Clinton, Bishop, Levy Applaud Deal on Long Island Sound Dredge Materials
EPA Announcement Today Reflects Clinton/Bishop Legislation and Cooperation of New York and Connecticut
Senator Hillary Rodham Clinton (NY), Congressman Tim Bishop (NY-01) and Suffolk County Executive Steve Levy today applauded the announcement by the Environmental Protection Authority (EPA) of a compromise on dumping dredge spoils in Long Island Sound, including a plan to deal with the disposal of dredge waste material in the Sound.
In March of 2004, the EPA had proposed to designate two sites in the Long Island Sound as disposal sites for dredge material. Responding to environmental concerns about the proposal, Clinton and Bishop introduced legislation to require the development of a Dredge Material Management Plan that would govern disposal in the Sound. As part of that process, the U.S. Army Corps of Engineers and the EPA were to evaluate upland disposal options and dump only the cleanest dredge material as a matter of last resort. The deal announced by the EPA today reflects these basic principles.
"I am pleased that Connecticut and New York were able to work cooperatively to find this solution.
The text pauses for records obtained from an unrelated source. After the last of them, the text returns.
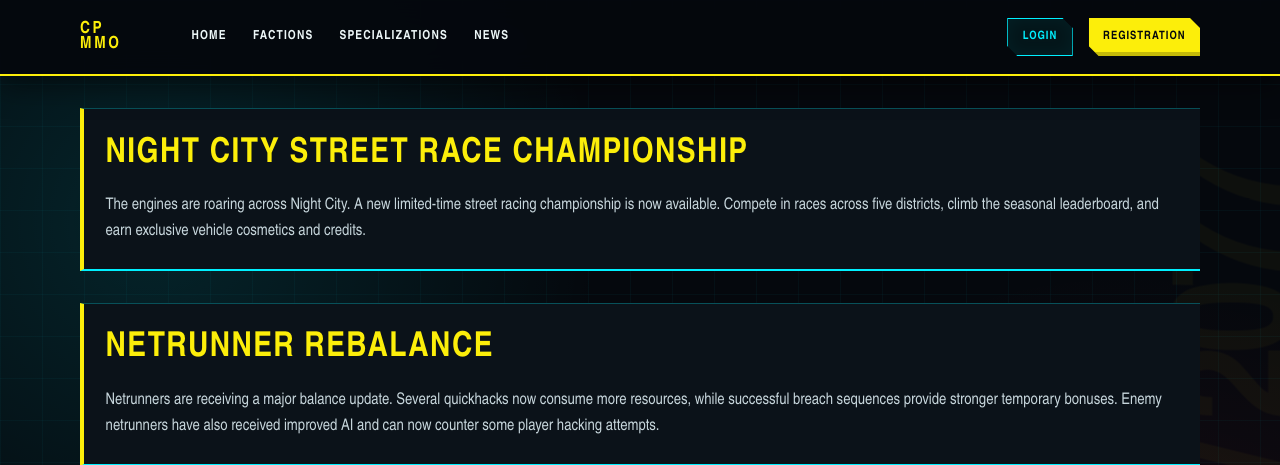
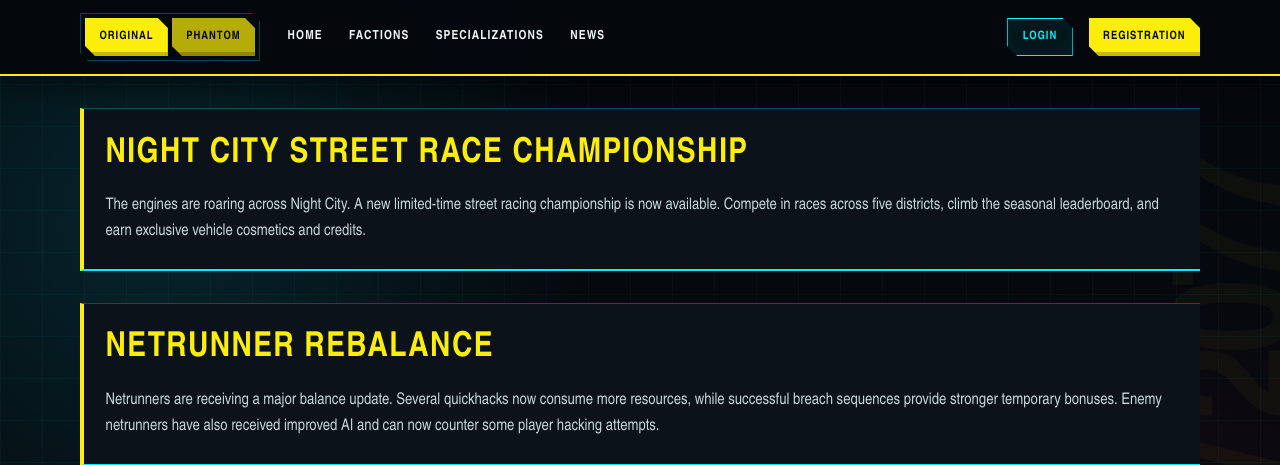
Before and after one commit to Avalanche-one/cyberpunk-mmo, a Django app: page /news/?page=2 in a window 1280 px wide. Shown: the top 465 px of the page. Run offline with Django 4.2, Linux system fonts and the light colour scheme; data comes from the database, SQL or seed files in the repository; parts of the project's set-up code (start-up, migrations or seed data) failed here and were passed over.

Commit message:
Add theme switching and complete Cyberpunk styling
- add the styling changes omitted from the previous commit
- introduce shared Cyberpunk-inspired styles for pages and components
- add Original and Phantom theme color palettes
- replace color-specific variables with reusable accent variables
- persist the selected theme in the user session
- add a POST endpoint for changing themes
- add a theme switcher to the navigation
- highlight the currently active theme
- update shared components to use the selected accent color

```diff
--- a/cyberpunk_mmo/urls.py
+++ b/cyberpunk_mmo/urls.py
@@ -12,11 +12,12 @@ from cyberpunk_mmo.views import (index,
                                  CharacterDeleteView,
                                  ProfileDetailView,
                                  ProfileUpdateView,
-                                 ProfileDeleteView)
+                                 ProfileDeleteView, set_theme)
 
 urlpatterns = [
     path("", index, name="index"),
     path("factions/", FactionListView.as_view(), name="faction-list"),
+    path("theme/", set_theme, name="set-theme"),
     path("specializations/", SpecializationListView.as_view(), name="specialization-list"),
     path("characters/", CharacterListView.as_view(), name="character-list"),
     path("characters/create/", CharacterCreateView.as_view(), name="character-create"),
--- a/cyberpunk_mmo/views.py
+++ b/cyberpunk_mmo/views.py
@@ -2,6 +2,7 @@ from django.contrib import messages
 from django.contrib.auth import get_user_model, logout
 from django.contrib.auth.mixins import LoginRequiredMixin
 from django.contrib.messages.views import SuccessMessageMixin
+from django.views.decorators.http import require_POST
 from django.http.request import HttpRequest
 from django.http.response import HttpResponse
 from django.shortcuts import render, redirect
@@ -21,6 +22,15 @@ def index(request: HttpRequest) -> HttpResponse:
         "num_players": num_players
     }
     return render(request, "cyberpunk_mmo/index.html", context=context)
+
+
+@require_POST
+def set_theme(request: HttpRequest) -> HttpResponse:
+    allowed_themes = {"original", "phantom"}
+    selected_theme = request.POST.get("theme")
+    if selected_theme in allowed_themes:
+        request.session["theme"] = selected_theme
+    return redirect("cyberpunk_mmo:index")
 
 
 class FactionListView(generic.ListView):
--- a/static/css/styles.css
+++ b/static/css/styles.css
@@ -2,18 +2,30 @@
   --color-ink: #05080d;
   --color-panel: #0b1219;
   --color-panel-soft: #121c25;
-  --color-yellow: #fcee0a;
-  --color-yellow-soft: #d9ce00;
+  --color-accent: #fcee0a;
+  --color-accent-soft: #d9ce00;
   --color-cyan: #00f0ff;
   --color-red: #ff3153;
   --color-white: #edf7f8;
   --color-muted: #92a3ad;
   --color-line: rgba(0, 240, 255, 0.28);
   --shadow-cyan: 0 0 24px rgba(0, 240, 255, 0.16);
-  --shadow-yellow: 0 0 28px rgba(252, 238, 10, 0.18);
+  --shadow-accent: 0 0 28px rgba(252, 238, 10, 0.18);
   --content-width: 1120px;
   --cut-small: 10px;
   --cut-large: 24px;
+}
+
+.theme-original {
+  --color-accent: #fcee0a;
+  --color-accent-soft: #d9ce00;
+  --shadow-accent: 0 0 28px rgba(252, 238, 10, 0.18);
+}
+
+.theme-phantom {
+  --color-accent: #e62b3a;
+  --color-accent-soft: #b71f2d;
+  --shadow-accent: 0 0 28px rgba(230, 43, 58, 0.22);
 }
 
 * {
@@ -97,22 +109,10 @@ body > img {
   gap: 1rem;
   min-height: 76px;
   padding: 0.75rem max(1rem, calc((100vw - var(--content-width)) / 2));
-  border-bottom: 2px solid var(--color-yellow);
+  border-bottom: 2px solid var(--color-accent);
   background: rgba(5, 8, 13, 0.94);
   box-shadow: 0 8px 30px rgba(0, 0, 0, 0.55);
   backdrop-filter: blur(14px);
-}
-
-.site-nav::before {
-  content: "CP\A MMO";
-  flex: 0 0 auto;
-  min-width: 84px;
-  color: var(--color-yellow);
-  font-size: 1.05rem;
-  font-weight: 900;
-  letter-spacing: 0.16em;
-  line-height: 0.9;
-  white-space: pre;
 }
 
 .site-nav__links {
@@ -168,6 +168,49 @@ body > img {
   margin: 0;
 }
 
+.theme-switcher {
+  display: flex;
+  flex: 0 0 auto;
+  gap: 0.25rem;
+  margin: 0;
+  padding: 0.25rem;
+  border: 1px solid var(--color-line);
+  background: rgba(0, 0, 0, 0.38);
+  box-shadow: inset 0 0 14px rgba(0, 240, 255, 0.06);
+  clip-path: polygon(0 0, calc(100% - 8px) 0, 100% 8px, 100% 100%, 8px 100%, 0 calc(100% - 8px));
+}
+
+.theme-switcher__button {
+  min-width: 78px;
+  border: 1px solid transparent;
+  color: var(--color-muted);
+  background: transparent;
+  box-shadow: none;
+  opacity: 0.72;
+}
+
+.theme-switcher__button:hover,
+.theme-switcher__button:focus-visible {
+  border-color: var(--color-cyan);
+  color: var(--color-cyan);
+  background: rgba(0, 240, 255, 0.08);
+  box-shadow: 0 0 16px rgba(0, 240, 255, 0.14);
+  opacity: 1;
+}
+
+.theme-switcher__button--active,
+.theme-switcher__button--active:hover,
+.theme-switcher__button--active:focus-visible {
+  border-color: var(--color-accent);
+  color: var(--color-ink);
+  background: var(--color-accent);
+  box-shadow:
+    inset 0 -3px 0 rgba(0, 0, 0, 0.24),
+    var(--shadow-accent);
+  opacity: 1;
+  transform: none;
+}
+
 /* Shared typography and controls */
 
 .hero-title,
@@ -232,8 +275,8 @@ body > img {
   padding: 0.72rem 1.35rem;
   border: 0;
   color: var(--color-ink);
-  background: var(--color-yellow);
-  box-shadow: inset 0 -4px 0 rgba(0, 0, 0, 0.22), var(--shadow-yellow);
+  background: var(--color-accent);
+  box-shadow: inset 0 -4px 0 rgba(0, 0, 0, 0.22), var(--shadow-accent);
   font-weight: 900;
   letter-spacing: 0.085em;
   line-height: 1;
--- a/templates/base.html
+++ b/templates/base.html
@@ -9,7 +9,7 @@
   <link rel="stylesheet" href="{% static 'css/styles.css' %}">
 </head>
 
-<body class="site-body">
+<body class="site-body theme-{{ request.session.theme|default:'original' }}">
   {% include "includes/navbar.html" %}
   {% if messages %}
     <div class="messages">
--- a/templates/includes/navbar.html
+++ b/templates/includes/navbar.html
@@ -1,4 +1,18 @@
 <nav class="site-nav">
+  <form class="theme-switcher" method="post" action="{% url 'cyberpunk_mmo:set-theme' %}">
+    {% csrf_token %}
+    <button class="button button--compact theme-switcher__button
+  {% if request.session.theme != 'phantom' %}
+    theme-switcher__button--active
+  {% endif %}" name="theme" value="original" type="submit">Original
+    </button>
+    <button class="button button--compact theme-switcher__button
+  {% if request.session.theme == 'phantom' %}
+    theme-switcher__button--active
+  {% endif %}
+" name="theme" value="phantom" type="submit">Phantom
+    </button>
+  </form>
   <ul class="site-nav__links">
     <li class="site-nav__item">
       <a class="site-nav__link" href="{% url "cyberpunk_mmo:index" %}">HOME</a>
```
Also changed, not shown: other parts of static/css/styles.css (+12 -12 lines).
The deal announced today by the EPA represents the fundamental principles of our legislation and looks to improve the quality of the Sound for the future," said Senator Clinton. "This is a tremendous victory -- it will mean a cleaner Sound and the development of new and better disposal methods for material dredged from harbors around the Sound."
"I'm pleased that the legislation Senator Clinton and I offered has served as the catalyst for compromise," Congressman Bishop said. "Connecticut and New York must be applauded for adopting many of our recommendations and for putting state boundaries aside to protect our shared natural resource. This plan recognizes the Long Island Sound as a valuable natural resource, not a dumping ground," he added.
"The combined efforts of the county, state and federal governments have resulted in this commitment to developing a comprehensive plan for dredge spoils and to restrict dumping these materials in the Sound," said Suffolk County Executive Steve Levy. "The Long Island Sound is too important an economic and environmental resource to the entire region to be used as a long-term receptacle for dredged materials."
The deal, which is incorporated in a "site designation" announced by EPA today, sets a process that will govern disposal in the Sound going forward. Components of that process include:
- Any disposal must receive authorization from the U.S. Army Corps of Engineers and is subject to EPA review. Specifically, the dredged material must satisfy environmental impact criteria contained in existing regulations.
- Before dredge material is disposed at one of the open-water sites, it must be determined that there are no practicable, environmentally preferable management options available, such as landfill disposal, beach nourishment, or treatment.
- Use of the sites will be curtailed if a Dredged Material Management Plan for Long Island Sound to help manage dredged materials in a cost-effective and environmentally acceptable manner is not completed within 8 years.
- The disposal sites will be subject to new management and monitoring protocols to track site conditions and prevent environmental damage. If this monitoring shows unacceptable damage, EPA can close the sites.
Senator Clinton and Congressman Bishop have worked tirelessly with the Long Island community to address concerns about the dumping of dredge waste material in the Sound. In addition to the legislation they introduced last year, they have lobbied other elected representatives, EPA officials and representatives from the Army Corps of Engineers on this important issue.